#RPG Wil Wheaton as the Ambassador of Gaming?

standbyme2This blog poses a good question about Wil Wheaton’s new show ‘Titansgrave’, which is trying to do for RPGs what Tabletop did for boardgames.

Personally, I’ve found Tabletop interesting, but it hasn’t really switched me on to any games or helped me understand any of the games that it has covered as a learning aid.

RPGs do need ambassadors. Games as a whole and RPGs in particular have almost always been targets of scorn and panic and so they definitely need people sticking up for them. Is Wheaton the guy to do it though?

I’m afraid I’d have to say no, and I’m going to go into why.

1. He Breaks his own Commandment.

Admittedly I’m horrendously biased on this score, but the short version is that Wheaton is a dick, while professing ‘Don’t be a dick’. I’ve suffered this directly from him in relation to him inciting dogpiling and abuse (he publicised that I made a very brief mistake of exchanging in a whole four tweets with a Twitter bot, idiotic, but no huge deal) and I’m sure I’m not alone on that score.
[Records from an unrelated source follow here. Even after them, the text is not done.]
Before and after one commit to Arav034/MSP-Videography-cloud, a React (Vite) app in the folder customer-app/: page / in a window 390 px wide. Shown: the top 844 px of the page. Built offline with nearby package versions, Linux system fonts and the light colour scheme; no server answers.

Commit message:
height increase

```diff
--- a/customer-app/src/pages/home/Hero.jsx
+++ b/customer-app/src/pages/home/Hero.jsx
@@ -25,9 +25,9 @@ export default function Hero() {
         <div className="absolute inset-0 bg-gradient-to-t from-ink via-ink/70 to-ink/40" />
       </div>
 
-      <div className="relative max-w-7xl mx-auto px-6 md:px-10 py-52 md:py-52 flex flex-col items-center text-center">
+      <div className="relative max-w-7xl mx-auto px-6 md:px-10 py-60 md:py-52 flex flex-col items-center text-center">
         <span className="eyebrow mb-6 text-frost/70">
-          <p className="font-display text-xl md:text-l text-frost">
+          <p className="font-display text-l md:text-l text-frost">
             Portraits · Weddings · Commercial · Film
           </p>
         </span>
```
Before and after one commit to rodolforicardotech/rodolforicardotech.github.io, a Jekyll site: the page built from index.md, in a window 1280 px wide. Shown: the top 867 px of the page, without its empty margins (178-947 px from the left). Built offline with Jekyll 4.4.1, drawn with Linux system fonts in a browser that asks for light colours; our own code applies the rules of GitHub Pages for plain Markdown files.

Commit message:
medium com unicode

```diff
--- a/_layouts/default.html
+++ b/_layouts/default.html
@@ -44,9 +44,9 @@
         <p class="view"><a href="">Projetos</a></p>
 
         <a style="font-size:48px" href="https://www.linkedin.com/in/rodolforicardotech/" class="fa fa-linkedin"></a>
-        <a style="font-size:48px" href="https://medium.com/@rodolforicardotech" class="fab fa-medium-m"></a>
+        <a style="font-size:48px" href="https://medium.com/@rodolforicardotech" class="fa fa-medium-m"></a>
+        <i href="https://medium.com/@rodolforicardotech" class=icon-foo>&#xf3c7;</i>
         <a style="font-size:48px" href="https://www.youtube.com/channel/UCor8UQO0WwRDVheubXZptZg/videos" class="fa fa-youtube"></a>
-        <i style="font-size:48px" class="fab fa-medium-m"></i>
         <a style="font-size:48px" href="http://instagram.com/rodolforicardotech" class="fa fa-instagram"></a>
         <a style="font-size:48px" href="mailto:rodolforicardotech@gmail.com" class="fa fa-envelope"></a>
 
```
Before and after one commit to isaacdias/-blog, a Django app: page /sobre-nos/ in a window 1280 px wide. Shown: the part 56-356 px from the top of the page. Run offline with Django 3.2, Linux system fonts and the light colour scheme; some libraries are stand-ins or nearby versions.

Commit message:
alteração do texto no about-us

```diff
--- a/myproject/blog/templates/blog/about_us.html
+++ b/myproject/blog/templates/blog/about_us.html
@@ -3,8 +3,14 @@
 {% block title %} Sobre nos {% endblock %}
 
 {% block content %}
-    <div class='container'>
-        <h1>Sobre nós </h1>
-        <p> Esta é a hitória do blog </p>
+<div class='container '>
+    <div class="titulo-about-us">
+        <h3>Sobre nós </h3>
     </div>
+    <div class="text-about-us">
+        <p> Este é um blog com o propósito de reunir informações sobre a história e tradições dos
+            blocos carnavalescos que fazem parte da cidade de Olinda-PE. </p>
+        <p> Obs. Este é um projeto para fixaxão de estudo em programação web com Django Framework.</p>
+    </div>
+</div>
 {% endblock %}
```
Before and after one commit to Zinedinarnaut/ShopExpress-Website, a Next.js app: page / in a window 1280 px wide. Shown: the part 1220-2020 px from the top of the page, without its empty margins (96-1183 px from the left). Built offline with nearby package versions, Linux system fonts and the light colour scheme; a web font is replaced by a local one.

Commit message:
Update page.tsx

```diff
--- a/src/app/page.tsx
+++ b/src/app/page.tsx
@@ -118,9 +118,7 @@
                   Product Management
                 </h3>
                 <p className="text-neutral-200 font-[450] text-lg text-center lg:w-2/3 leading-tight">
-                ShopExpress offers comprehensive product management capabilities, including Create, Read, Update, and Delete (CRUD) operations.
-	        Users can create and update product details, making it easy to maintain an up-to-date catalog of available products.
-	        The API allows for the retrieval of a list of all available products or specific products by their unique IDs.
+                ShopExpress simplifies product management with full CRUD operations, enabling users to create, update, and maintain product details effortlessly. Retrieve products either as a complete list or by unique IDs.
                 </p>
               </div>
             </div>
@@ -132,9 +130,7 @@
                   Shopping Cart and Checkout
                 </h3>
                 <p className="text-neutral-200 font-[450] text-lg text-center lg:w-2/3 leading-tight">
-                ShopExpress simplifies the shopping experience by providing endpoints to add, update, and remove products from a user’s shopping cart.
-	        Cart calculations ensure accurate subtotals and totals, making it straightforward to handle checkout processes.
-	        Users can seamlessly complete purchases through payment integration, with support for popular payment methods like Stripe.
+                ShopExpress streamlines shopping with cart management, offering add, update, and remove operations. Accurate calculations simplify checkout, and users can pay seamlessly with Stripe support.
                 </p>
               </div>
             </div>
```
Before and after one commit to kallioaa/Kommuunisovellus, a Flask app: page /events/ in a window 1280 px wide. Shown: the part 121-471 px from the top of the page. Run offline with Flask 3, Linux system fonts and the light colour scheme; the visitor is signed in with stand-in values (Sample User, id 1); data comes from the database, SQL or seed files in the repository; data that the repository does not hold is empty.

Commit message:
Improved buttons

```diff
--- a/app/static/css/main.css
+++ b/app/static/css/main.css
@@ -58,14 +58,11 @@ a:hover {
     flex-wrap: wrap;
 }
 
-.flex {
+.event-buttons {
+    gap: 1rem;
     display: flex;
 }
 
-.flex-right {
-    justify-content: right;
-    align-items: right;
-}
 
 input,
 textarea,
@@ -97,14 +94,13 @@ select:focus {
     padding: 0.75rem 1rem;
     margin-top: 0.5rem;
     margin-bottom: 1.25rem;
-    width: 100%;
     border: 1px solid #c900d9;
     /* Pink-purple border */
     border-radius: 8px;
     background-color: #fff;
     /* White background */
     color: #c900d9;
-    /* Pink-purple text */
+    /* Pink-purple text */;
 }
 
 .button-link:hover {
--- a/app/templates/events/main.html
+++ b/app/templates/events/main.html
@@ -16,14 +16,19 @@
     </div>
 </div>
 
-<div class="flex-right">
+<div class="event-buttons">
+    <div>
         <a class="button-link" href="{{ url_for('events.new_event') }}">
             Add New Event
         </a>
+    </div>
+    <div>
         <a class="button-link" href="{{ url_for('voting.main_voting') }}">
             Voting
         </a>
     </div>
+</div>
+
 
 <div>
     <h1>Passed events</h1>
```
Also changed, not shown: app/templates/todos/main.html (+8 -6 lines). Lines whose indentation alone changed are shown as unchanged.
2. He Came Down on the Wrong Side of Gamergate.

You can’t be a consumer or hobby advocate if you’re anti-consumer or if you’re attacking the hobby you’re supposed to be advocating for. Wheaton is supposedly not an idiot, yet didn’t do the bare minimum of research to successfully identify Gamergate as a (big, and remarkably successful) consumer revolt and instead went with the flow against it, buying into the false narrative of harassment and abuse.

Imagine if Rob Halford had testified in court that heavy metal was genuinely Satanic and that Judas Priest had intended to incite suicide, or that John Denver and Dee Snyder had testified before the PMRC against free expression. If those references are too old for you, imagine if Gabe Newell has sided with Jack Thompson.

Maybe via these, slightly hyperbolic examples, you can grasp some idea of the scale of betrayal we’re talking about here.

This single act has smashed his reputation to tatters amongst the broader gaming community and annihilated his credibility outside the ‘SocJus’ circles, eg, amongst your ‘common gamer’ (just ask #NotYourShield or #Gamergate).

Gamers as a whole, let alone RPG gamers, have long memories when it comes to moral panics against them. Wheaton is participating in a moral panic and this alone, quite apart from anything else, would disqualify him as an advocate for RPGs.

3. He Bottled it on ‘Spiritgate’.

Brought to book by ‘Goony Beard Men’ and ‘Rainbow Haired She-Twinks’ (Airport’s Law) over using the turn of phrase ‘Spirit Animal‘, he apologised.

He apologised for something which required no apology, to people who will never be satisfied by any apology, and didn’t learn the hard but important lesson about outrage culture that he should have. The same thing happened more recently to Joss Whedon who, again, failed to learn the necessary lesson.


The new show probably won’t do any harm, but also probably won’t appeal beyond the existing RPG audience. Wheaton, however, is a terrible ambassador for RPGs. Perhaps a year or more ago I’d have thought differently and while I have a personal bias against the man as a hypocrite and bully I think the reasoning is valid there and on the other points.

You can’t be a hobby or community advocate and, at the same time, lie about and defame members of that community and hobby. It simply doesn’t work.

Somebody call Vin Diesel.

‘Nuff said.